>>

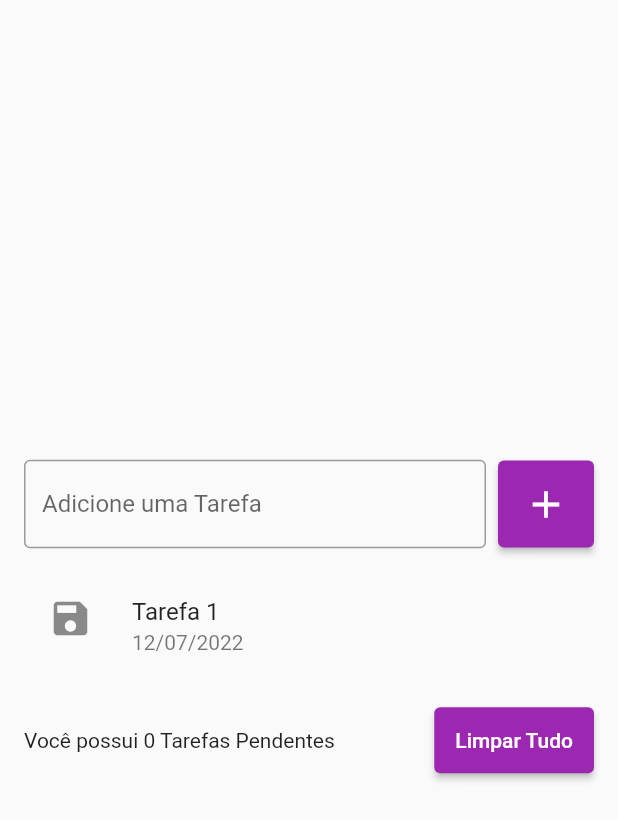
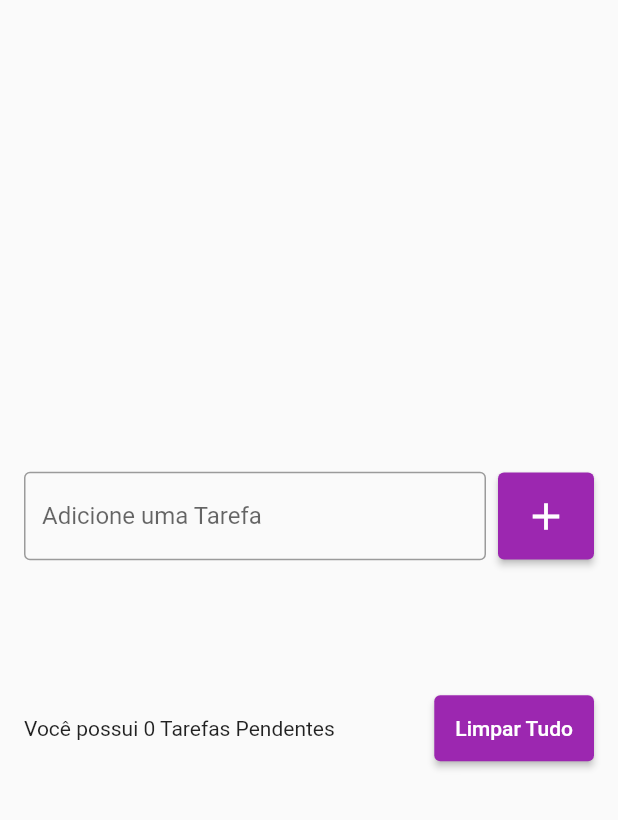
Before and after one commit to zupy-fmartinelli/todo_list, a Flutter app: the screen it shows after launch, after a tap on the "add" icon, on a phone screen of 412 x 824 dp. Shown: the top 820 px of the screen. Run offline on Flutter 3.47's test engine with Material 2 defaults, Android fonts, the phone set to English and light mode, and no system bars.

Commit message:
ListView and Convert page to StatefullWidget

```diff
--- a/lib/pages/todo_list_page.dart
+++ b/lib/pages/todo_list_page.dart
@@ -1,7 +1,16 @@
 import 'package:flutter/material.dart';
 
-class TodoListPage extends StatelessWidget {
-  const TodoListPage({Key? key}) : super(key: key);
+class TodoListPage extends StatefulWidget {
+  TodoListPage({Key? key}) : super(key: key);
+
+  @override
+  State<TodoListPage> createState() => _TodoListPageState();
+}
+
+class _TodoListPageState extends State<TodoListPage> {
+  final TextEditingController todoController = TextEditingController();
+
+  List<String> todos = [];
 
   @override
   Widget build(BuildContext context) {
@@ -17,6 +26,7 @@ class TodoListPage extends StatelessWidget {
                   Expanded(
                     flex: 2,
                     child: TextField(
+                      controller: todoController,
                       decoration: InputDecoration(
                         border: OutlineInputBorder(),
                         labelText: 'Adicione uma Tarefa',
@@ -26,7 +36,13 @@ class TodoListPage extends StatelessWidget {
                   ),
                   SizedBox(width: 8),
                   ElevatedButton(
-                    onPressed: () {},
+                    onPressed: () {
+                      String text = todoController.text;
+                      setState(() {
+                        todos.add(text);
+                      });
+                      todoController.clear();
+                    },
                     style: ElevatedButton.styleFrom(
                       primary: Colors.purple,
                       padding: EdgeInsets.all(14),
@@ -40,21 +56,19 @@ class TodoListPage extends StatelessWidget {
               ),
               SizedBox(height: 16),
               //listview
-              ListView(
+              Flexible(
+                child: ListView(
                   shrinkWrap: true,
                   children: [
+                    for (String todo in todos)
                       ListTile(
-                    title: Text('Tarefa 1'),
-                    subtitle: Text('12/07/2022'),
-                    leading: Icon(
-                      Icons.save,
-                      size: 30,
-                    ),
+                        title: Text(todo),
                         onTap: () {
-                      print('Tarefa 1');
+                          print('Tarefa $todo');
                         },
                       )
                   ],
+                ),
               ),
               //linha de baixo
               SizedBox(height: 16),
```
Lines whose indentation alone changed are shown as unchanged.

<<
>>

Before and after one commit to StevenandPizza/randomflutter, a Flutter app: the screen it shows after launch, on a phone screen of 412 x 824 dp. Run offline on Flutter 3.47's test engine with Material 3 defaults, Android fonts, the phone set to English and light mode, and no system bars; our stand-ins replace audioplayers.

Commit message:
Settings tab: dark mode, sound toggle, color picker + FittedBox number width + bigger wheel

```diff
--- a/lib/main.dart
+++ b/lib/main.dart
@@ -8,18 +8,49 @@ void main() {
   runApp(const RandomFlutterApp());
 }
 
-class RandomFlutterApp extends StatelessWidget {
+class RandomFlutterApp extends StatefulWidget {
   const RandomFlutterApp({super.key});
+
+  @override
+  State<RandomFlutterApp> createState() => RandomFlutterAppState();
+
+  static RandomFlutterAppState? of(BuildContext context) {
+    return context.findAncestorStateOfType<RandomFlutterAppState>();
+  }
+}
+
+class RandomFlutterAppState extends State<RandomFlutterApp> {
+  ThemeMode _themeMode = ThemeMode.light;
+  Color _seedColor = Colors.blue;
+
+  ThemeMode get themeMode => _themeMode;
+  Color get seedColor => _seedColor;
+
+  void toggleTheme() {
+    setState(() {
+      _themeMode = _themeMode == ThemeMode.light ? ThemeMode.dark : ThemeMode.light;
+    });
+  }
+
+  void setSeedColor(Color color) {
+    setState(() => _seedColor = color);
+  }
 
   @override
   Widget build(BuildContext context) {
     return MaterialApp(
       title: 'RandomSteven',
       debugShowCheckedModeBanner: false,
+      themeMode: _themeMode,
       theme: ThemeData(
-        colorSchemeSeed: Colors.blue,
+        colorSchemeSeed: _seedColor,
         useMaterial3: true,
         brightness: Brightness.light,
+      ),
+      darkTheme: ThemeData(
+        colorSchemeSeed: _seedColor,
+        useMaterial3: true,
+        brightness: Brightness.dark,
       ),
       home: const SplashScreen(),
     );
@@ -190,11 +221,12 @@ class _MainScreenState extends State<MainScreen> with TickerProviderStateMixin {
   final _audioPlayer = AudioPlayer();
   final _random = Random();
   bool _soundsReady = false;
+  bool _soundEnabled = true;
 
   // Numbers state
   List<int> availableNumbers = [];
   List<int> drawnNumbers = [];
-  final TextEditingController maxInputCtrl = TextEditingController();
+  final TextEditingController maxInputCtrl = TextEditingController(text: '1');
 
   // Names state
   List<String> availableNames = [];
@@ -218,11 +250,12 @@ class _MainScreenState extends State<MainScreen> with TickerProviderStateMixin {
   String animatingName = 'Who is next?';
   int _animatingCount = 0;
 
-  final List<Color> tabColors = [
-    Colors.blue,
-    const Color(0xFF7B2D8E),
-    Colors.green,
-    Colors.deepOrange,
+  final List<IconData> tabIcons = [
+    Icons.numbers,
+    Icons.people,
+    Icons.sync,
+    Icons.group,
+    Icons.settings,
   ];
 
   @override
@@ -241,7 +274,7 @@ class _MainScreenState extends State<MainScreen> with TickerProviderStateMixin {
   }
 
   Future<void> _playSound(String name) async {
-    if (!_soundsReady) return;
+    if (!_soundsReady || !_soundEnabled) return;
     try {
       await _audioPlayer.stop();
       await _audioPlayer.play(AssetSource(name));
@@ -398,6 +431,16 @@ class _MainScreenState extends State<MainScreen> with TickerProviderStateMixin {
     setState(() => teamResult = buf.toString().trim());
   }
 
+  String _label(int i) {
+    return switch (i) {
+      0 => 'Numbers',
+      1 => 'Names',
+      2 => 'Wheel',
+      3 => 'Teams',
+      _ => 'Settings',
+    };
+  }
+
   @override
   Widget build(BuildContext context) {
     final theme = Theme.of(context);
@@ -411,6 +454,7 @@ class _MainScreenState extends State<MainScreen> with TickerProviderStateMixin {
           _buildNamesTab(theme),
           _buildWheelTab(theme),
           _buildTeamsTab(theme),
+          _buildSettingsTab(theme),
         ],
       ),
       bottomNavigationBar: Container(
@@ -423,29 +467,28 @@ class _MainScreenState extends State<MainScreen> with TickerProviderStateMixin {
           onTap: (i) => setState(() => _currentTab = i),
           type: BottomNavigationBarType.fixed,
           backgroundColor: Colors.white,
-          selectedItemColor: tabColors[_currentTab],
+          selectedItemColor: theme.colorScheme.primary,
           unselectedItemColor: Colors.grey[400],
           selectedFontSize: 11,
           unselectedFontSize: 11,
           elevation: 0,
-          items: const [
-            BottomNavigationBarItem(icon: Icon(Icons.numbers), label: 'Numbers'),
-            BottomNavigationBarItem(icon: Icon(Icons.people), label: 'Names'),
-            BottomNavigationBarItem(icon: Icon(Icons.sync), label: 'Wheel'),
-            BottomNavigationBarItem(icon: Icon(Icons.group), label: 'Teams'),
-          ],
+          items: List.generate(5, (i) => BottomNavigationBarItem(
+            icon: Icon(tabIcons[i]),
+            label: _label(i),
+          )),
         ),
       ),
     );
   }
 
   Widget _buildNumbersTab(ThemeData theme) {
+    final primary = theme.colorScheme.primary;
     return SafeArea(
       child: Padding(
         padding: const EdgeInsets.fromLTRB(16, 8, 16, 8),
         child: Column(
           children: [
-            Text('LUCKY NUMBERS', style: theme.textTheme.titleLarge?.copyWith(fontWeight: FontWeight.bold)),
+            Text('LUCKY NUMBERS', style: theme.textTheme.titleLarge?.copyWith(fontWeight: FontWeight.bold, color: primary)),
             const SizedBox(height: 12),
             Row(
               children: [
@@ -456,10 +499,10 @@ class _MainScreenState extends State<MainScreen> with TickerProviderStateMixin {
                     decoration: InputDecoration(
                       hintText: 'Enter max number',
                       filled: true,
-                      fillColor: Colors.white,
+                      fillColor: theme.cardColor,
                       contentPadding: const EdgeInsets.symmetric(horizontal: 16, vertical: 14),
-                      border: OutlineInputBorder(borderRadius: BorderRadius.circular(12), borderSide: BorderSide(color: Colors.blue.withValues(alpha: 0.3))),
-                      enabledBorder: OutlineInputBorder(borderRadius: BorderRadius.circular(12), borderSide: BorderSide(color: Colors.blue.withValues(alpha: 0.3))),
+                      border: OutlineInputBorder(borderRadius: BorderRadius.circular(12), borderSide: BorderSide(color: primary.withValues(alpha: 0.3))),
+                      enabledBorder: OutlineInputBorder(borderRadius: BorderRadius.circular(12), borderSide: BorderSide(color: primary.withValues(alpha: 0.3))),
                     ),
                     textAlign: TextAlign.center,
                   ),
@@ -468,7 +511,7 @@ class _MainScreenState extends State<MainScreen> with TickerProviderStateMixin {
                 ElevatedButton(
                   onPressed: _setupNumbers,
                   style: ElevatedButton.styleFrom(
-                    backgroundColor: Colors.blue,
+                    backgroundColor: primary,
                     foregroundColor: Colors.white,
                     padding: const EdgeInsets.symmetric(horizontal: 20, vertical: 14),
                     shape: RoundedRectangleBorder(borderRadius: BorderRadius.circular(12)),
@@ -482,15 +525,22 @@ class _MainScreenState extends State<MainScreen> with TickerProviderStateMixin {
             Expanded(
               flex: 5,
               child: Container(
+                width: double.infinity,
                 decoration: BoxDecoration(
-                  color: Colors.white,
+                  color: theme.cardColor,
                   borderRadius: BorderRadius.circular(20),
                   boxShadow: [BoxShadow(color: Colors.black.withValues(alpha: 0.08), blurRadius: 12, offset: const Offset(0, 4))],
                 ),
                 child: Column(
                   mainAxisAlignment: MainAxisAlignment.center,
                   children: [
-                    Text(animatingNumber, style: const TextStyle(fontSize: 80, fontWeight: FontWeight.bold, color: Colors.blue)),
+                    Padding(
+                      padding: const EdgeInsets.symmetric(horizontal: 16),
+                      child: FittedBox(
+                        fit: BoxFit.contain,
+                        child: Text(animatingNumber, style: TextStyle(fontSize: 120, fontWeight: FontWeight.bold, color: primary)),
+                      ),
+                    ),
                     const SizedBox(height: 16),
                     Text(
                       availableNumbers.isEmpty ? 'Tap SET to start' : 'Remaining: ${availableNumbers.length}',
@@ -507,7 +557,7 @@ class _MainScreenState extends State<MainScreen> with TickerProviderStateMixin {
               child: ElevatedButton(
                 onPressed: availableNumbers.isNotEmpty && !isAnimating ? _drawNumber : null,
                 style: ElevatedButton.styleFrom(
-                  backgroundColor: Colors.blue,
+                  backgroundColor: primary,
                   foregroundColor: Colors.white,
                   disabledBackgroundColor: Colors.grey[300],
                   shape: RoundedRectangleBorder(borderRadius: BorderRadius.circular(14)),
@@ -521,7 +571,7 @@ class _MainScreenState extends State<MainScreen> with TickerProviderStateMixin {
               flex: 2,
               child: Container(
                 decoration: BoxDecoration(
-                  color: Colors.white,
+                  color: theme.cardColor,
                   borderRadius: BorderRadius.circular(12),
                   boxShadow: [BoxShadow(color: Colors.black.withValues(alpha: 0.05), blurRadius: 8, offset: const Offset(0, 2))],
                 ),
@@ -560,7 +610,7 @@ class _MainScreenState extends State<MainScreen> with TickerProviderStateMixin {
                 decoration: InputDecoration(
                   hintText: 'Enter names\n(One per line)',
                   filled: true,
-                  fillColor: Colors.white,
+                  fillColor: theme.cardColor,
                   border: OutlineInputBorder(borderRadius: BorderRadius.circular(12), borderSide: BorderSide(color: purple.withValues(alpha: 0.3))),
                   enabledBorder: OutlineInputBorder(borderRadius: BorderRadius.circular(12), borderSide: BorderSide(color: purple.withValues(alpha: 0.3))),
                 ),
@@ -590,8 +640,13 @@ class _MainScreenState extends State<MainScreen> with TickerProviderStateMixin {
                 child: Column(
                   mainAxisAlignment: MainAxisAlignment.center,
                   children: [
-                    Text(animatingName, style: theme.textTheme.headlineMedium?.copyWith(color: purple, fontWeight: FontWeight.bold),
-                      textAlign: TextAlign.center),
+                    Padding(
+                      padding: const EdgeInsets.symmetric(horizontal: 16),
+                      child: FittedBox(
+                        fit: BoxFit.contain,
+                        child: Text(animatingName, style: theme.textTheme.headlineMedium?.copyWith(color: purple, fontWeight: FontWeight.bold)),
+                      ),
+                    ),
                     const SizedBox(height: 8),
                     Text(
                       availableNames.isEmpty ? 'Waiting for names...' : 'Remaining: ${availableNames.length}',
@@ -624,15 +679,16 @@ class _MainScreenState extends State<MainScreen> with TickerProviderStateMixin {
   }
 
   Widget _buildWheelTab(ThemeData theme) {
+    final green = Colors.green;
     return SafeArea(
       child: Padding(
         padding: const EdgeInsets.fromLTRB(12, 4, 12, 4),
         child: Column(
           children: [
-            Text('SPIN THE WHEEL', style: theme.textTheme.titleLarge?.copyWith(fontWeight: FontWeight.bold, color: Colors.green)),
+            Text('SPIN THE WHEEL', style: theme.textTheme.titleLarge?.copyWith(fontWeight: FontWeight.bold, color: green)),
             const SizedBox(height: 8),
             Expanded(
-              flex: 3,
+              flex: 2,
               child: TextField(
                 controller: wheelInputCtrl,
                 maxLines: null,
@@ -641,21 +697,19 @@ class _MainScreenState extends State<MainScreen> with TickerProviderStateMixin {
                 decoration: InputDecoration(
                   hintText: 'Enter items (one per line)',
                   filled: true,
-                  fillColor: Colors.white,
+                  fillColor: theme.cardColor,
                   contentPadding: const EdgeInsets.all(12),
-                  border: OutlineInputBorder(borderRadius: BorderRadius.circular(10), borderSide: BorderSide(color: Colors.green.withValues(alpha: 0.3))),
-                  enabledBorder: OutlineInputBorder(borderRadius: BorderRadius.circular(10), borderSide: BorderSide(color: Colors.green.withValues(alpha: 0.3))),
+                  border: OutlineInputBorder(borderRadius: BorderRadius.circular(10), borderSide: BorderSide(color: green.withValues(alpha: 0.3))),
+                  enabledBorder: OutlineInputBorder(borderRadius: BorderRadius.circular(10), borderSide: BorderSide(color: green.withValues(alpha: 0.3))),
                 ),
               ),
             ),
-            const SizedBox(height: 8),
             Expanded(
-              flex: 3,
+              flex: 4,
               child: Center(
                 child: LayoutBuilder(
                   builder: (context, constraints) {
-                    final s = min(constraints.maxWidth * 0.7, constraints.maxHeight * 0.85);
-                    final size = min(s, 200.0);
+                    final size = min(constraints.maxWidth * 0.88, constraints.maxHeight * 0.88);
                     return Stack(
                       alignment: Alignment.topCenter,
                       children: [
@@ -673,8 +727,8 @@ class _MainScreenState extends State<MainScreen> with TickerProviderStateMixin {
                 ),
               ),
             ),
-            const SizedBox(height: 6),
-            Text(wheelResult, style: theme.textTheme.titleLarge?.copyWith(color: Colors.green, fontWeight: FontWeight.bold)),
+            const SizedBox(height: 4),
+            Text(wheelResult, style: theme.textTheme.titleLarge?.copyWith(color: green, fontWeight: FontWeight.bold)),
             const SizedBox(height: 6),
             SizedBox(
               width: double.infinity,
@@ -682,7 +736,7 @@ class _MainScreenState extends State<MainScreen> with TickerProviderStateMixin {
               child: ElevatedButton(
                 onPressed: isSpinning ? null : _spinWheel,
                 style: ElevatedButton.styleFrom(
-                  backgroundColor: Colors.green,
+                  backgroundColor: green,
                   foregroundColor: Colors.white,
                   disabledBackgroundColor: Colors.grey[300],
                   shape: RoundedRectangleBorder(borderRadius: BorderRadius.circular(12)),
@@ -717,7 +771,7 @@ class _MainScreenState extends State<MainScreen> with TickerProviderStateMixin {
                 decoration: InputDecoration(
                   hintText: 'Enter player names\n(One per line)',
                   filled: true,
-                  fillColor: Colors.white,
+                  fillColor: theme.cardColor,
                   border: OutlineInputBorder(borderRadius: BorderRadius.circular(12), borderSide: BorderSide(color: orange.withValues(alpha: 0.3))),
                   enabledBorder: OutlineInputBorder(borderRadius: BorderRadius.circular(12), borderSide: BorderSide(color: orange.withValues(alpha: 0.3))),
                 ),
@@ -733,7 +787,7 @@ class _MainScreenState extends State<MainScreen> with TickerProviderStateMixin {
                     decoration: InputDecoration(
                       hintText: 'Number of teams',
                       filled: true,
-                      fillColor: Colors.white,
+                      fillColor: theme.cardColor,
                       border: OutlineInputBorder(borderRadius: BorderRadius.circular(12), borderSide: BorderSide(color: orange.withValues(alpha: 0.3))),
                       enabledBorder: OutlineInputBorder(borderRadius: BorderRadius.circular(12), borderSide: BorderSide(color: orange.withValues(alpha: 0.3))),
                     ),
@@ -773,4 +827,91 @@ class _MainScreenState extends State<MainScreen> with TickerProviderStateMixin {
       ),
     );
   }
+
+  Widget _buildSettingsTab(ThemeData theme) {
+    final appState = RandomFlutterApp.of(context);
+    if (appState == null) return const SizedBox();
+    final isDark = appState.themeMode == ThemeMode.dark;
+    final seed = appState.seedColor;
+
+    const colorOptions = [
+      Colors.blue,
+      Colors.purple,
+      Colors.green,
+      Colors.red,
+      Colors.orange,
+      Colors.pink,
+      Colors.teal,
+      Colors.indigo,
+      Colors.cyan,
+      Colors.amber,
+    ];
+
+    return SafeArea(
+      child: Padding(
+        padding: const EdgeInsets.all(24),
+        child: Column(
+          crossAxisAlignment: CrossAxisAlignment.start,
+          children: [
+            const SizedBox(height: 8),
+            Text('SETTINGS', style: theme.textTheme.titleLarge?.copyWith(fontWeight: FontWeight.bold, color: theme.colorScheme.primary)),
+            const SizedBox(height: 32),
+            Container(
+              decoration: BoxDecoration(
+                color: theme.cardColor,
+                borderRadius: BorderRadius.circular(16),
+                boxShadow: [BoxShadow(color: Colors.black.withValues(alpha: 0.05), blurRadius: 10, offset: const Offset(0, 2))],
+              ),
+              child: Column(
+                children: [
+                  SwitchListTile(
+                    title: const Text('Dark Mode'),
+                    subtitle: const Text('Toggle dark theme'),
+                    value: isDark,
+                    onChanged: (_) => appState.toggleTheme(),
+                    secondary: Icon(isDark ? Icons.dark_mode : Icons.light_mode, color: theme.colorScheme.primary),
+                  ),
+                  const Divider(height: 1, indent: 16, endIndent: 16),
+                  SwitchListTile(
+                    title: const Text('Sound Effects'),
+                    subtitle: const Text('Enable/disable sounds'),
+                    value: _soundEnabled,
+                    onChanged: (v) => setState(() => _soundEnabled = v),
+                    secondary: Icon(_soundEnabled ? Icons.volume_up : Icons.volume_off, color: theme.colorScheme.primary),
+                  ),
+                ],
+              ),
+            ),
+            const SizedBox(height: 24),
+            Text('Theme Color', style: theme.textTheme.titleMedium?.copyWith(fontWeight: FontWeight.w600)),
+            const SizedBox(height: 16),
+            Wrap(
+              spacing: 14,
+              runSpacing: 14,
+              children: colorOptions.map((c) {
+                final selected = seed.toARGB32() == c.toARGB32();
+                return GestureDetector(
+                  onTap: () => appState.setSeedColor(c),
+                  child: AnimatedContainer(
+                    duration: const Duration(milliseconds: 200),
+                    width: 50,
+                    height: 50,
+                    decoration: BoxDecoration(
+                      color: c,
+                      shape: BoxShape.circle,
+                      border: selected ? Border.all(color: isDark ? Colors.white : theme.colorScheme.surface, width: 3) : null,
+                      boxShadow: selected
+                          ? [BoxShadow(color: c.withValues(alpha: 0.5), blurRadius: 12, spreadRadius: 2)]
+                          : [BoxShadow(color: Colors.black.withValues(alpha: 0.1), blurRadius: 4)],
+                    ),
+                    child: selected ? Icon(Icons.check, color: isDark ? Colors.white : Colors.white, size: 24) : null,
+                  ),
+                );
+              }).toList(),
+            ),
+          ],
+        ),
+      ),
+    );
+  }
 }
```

<<

> _WORK ITEM_:
Using the records above, report each line with the string "dart".

> _EXERCISE SOLUTION_:
--- a/lib/pages/todo_list_page.dart
+++ b/lib/pages/todo_list_page.dart
 import 'package:flutter/material.dart';
--- a/lib/main.dart
+++ b/lib/main.dart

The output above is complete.